● Your task: Search the data below, and report every line in which "version" occurs.

(Available records)

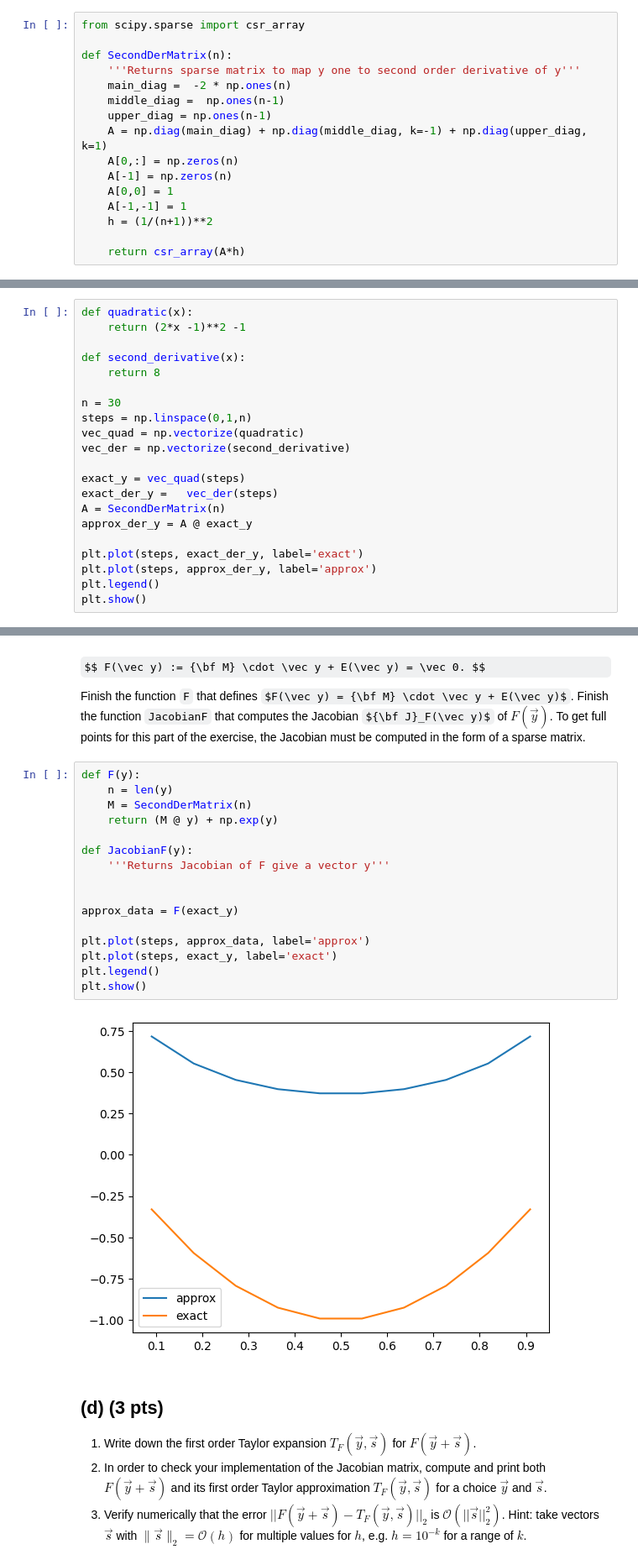
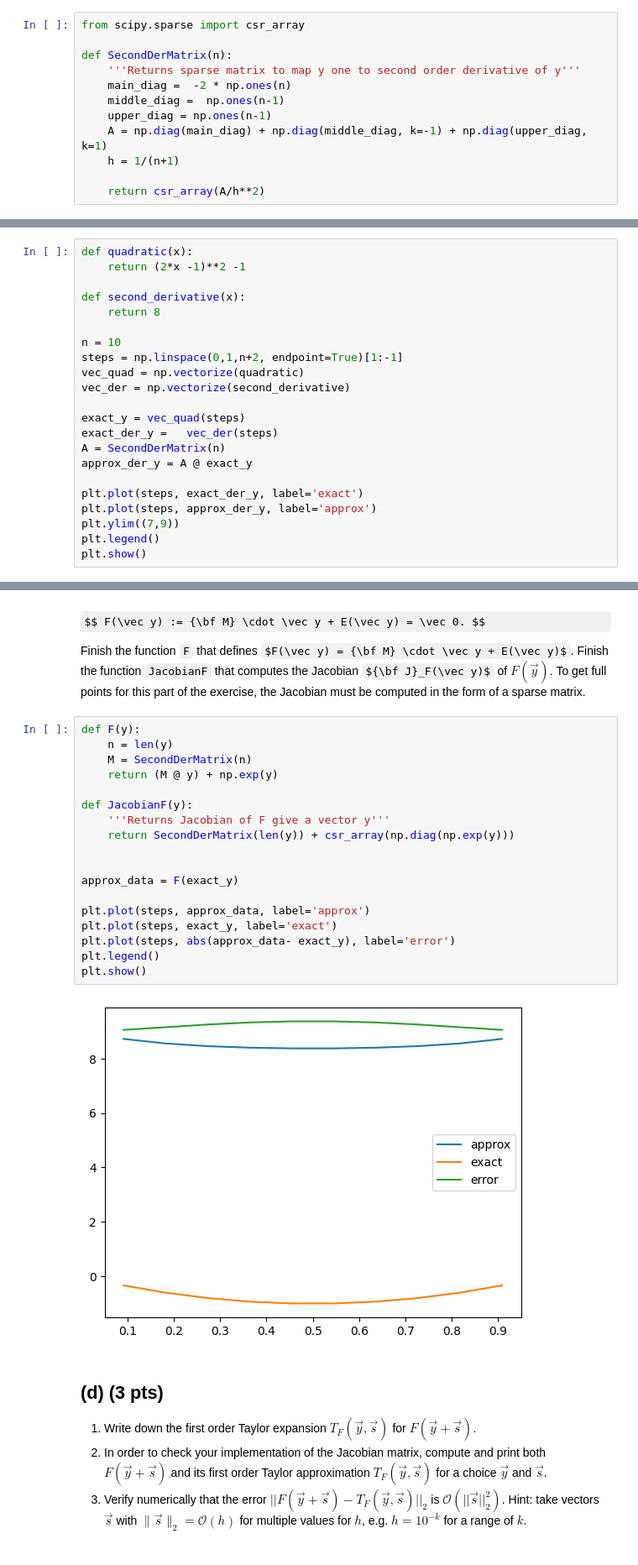
Before and after one commit to jonas4climate/na-assignment1, a Jupyter notebook: hw4_2023.ipynb, the cells around one changed output, grey strips where cells are left out. Shown at 84% size. Saved outputs shown, nothing was run; the diff lists cells and outputs as text; some formulas as TeX source.

```diff
--- a/hw4_2023.ipynb
+++ b/hw4_2023.ipynb
@@ -139,13 +139,9 @@ def SecondDerMatrix(n):
     middle_diag =  np.ones(n-1)
     upper_diag = np.ones(n-1)
     A = np.diag(main_diag) + np.diag(middle_diag, k=-1) + np.diag(upper_diag, k=1)
-    A[0,:] = np.zeros(n)
-    A[-1] = np.zeros(n)
-    A[0,0] = 1
-    A[-1,-1] = 1
-    h = (1/(n+1))**2
+    h = 1/(n+1)
 
-    return csr_array(A*h)
+    return csr_array(A/h**2)
 # %% [markdown]
 ## (b)  (1 pt)
 Second-order central finite differences are exact for quadratic functions. In order to test your implementation, choose $n=10$ and apply the second derivative matrix from part (a) to a quadratic function $y(x)$ with $y(0) = y(1) = 0$ for which you know the second derivative $y''(x)$.
@@ -158,8 +154,8 @@ def quadratic(x):
 def second_derivative(x):
     return 8
 
-n = 30
-steps = np.linspace(0,1,n)
+n = 10
+steps = np.linspace(0,1,n+2, endpoint=True)[1:-1]
 vec_quad = np.vectorize(quadratic)
 vec_der = np.vectorize(second_derivative)
 
@@ -170,6 +166,7 @@ approx_der_y = A @ exact_y
 
 plt.plot(steps, exact_der_y, label='exact')
 plt.plot(steps, approx_der_y, label='approx')
+plt.ylim((7,9))
 plt.legend()
 plt.show()
 # %% [output]
@@ -188,21 +195,23 @@ To get full points for this part of the exercise, the Jacobian must be computed
 # %%
 def F(y):
     n = len(y)
     M = SecondDerMatrix(n)
     return (M @ y) + np.exp(y)
 
 def JacobianF(y):
     '''Returns Jacobian of F give a vector y'''
+    return SecondDerMatrix(len(y)) + csr_array(np.diag(np.exp(y)))
 
 
 approx_data = F(exact_y)
 
 plt.plot(steps, approx_data, label='approx')
 plt.plot(steps, exact_y, label='exact')
+plt.plot(steps, abs(approx_data- exact_y), label='error')
 plt.legend()
 plt.show()
 # %% [output]
-[figure, old version]
+[figure, new version]
 # %% [markdown]
 ## (d)  (3 pts)
 1. Write down the first order Taylor expansion $T_F(\vec y, \vec s)$ for $F(\vec y+\vec s)$.
```
Also changed, not shown: parts of 1 cell of this notebook.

(End Available records)

● Answer to this exercise:
-[figure, old version]
+[figure, new version]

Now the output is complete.